|Greenwood, Rt. Hon. A. (Colne)||Morley, Ralph||Wallace, Capt. D. E. (Hornsey)|
|Grenfell, D. R. (Glamorgan)||Morrison, Rt. Hon. H. (Hackney, S.)||Wallace, H. W.|
|Grundy, Thomas W.||Morrison, Robert C. (Tottenham, N.)||Ward, Lieut.-Col. Sir A. Lambert|
|Gunston, Captain D. W.||Muff, G.||Warrender, sir Victor|
|Hall, F. (York, W.R., Normanton)||Murnin, Hugh||Watson, W. M. (Dunfermilne)|
|Hall, G. H. (Merthyr Tydvil)||Nathan, Major H. L.||Welsh, James (Paisley)|
|Hall, Capt.
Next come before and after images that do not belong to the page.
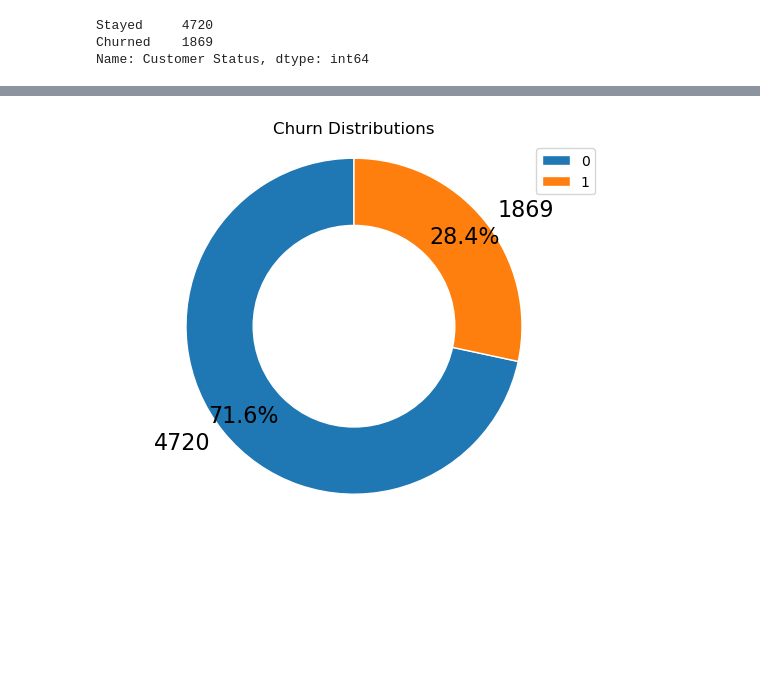
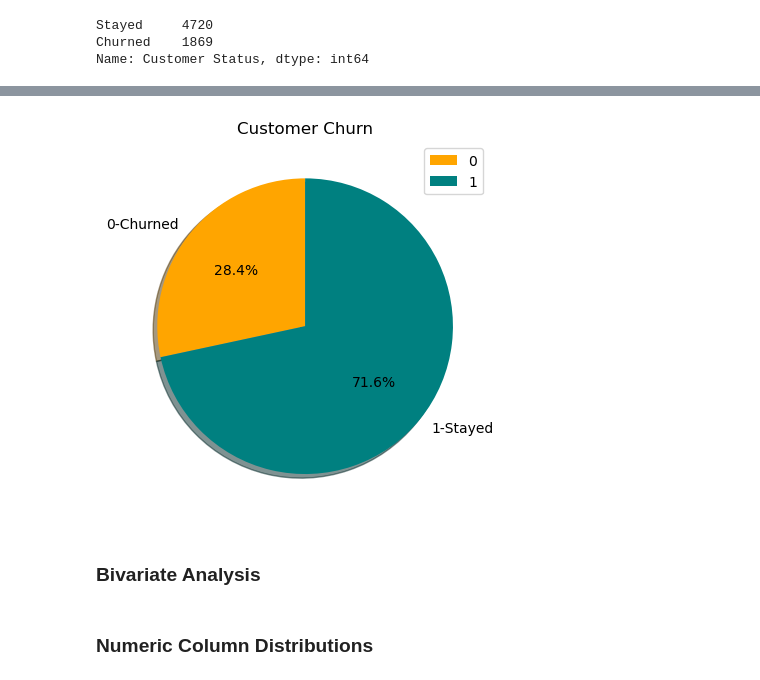
Before and after one commit to KoriMigan/Churn-Telecom-Project, a Jupyter notebook: index.ipynb, the cells around one changed output, grey strips where cells are left out. Saved outputs shown, nothing was run; the diff lists cells and outputs as text; code cells hidden in the pictures; blank space fills up the shorter version.

```diff
--- a/index.ipynb
+++ b/index.ipynb
@@ -315,28 +347,19 @@ df.head()
-# %%
-# Get the counts of each category from the 'customerstatus' column
-category_counts = df['Category'].value_counts()
-
-# Create a pie chart with the category counts
-plt.pie(
-    category_counts,
-    labels=category_counts,
-    autopct='%1.1f%%',  # Display percentage values with one decimal place
-    startangle=90,  # Start the first slice at 90 degrees (top of the circle)
-    wedgeprops={'edgecolor': 'white'},  # Add white edge color to the chart slices
-    pctdistance=0.85,  # Adjust the distance of percentage labels from the center
-    textprops={'fontsize': 16}  # Set the font size of the labels
-)
-# Create a white circle in the center to make it a donut-like pie chart
-circle = plt.Circle((0, 0), 0.6, color='white')
-fig = plt.gcf()
-fig.gca().add_artist(circle)
-# Set the title of the chart
-plt.title("Churn Distributions")
-# Add a legend with the labels
-plt.legend(labels=category_counts.index, loc='best')
-# Ensure the pie chart is drawn as a circle
-plt.axis('equal')
-# Display the chart
-plt.show()
-# %% [output]
-[figure, removed]
+# %%
+labels = '0-Churned','1-Stayed'
+
+# Calculate the category counts
+category_counts = df['Category'].value_counts()
+
+sizes = [len(df[df['Category']==1])/len(df)*100,len(df[df['Category']==0])/len(df)*100]
+fig1, ax1 = plt.subplots()
+ax1.pie(sizes, labels=labels, autopct='%1.1f%%',shadow=True, startangle=90,colors= ['orange','teal'])
+ax1.set(aspect = 'equal',title = 'Customer Churn')  # Equal aspect ratio ensures that pie is drawn as a circle.
+# Add a legend with the labels
+plt.legend(labels=category_counts.index, loc='best')
+plt.show()
+# %% [output]
+[figure, added]
+# %% [markdown]
+### Bivariate Analysis
+# %% [markdown]
+### Numeric Column Distributions
```
Also changed, not shown: parts of 14 cells of this notebook.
W. G. (Portsmouth, C.)||Naylor, T. E.||Welsh, James C. (Coatbridge)|
|Hamilton, Mary Agnes (Blackburn)||Newman, Sir R. H. S. D. L. (Exeter)||Westwood, Joseph|
|Hartington, Marquess of||Noel Baker, P. J.||White, H. G.|
|Harvey, Major S. E. (Devon, Totnes)||O'Connor, T. J.||Whiteley, Wilfrid (Birm., Ladywood)|
|Hayes, John Henry||Oldfield, J. R.||Williams, Charles (Devon, Torquay)|
|Henderson, Arthur, Junr. (Cardiff, S.||Oliver, George Harold (Ilkeston)||Williams, David (Swansea, East)|
|Henderson, W. W. (Middx., Enfield)||Oliver, P. M. (Man., Blackley)||Williams, Dr. J. H. (Llanelly)|
|Herriotts, J.||Palin, John Henry||Williams, T. (York, Don Valley)|
|Hirst, G. H. (York W. R. Wentworth)||Paling, Wilfrid||Wilson, J. (Oldham)|
|Hoffman, P. C.||Parkinson, John Allen (Wigan)||Wilson, R. J. (Jarrow)|
|Hopkin, Daniel||Pethick-Lawrence, F. W.||Windsor-Clive, Lieut.-Colonel George|
|Horns, Rt. Hon. Sir Robert S.||Phillips, Dr. Marion||Wolmer, Rt. Hon. Viscount|
|Hunter, Dr. Joseph||Picton-Turbervill, Edith||Womersley, W. J.|
|Jenkins, Sir William||Pole, Major D. G.||Wood, Major MeKenzie (Banff)|
|John, William (Rhondda, West)||Potts, John S.||Young, Rt. Hon. Sir Hilton|
|Johnston, Thomas||Price, M. P.||Young, R. S. (Islington, North)|
|Jones, Morgan (Caerphilly)||Ramsay, T. B. Wilson|
|Kennedy, Rt. Hon. Thomas||Rathbone, Eleanor||TELLERS FOR THE NOES.—|
|Kenworthy, Lt.-Com. Hon. Joseph M.||Raynes, W. R.||Mr. Charles Edwards and Mr. Thomas Henderson.|
Original Question put, and agreed to.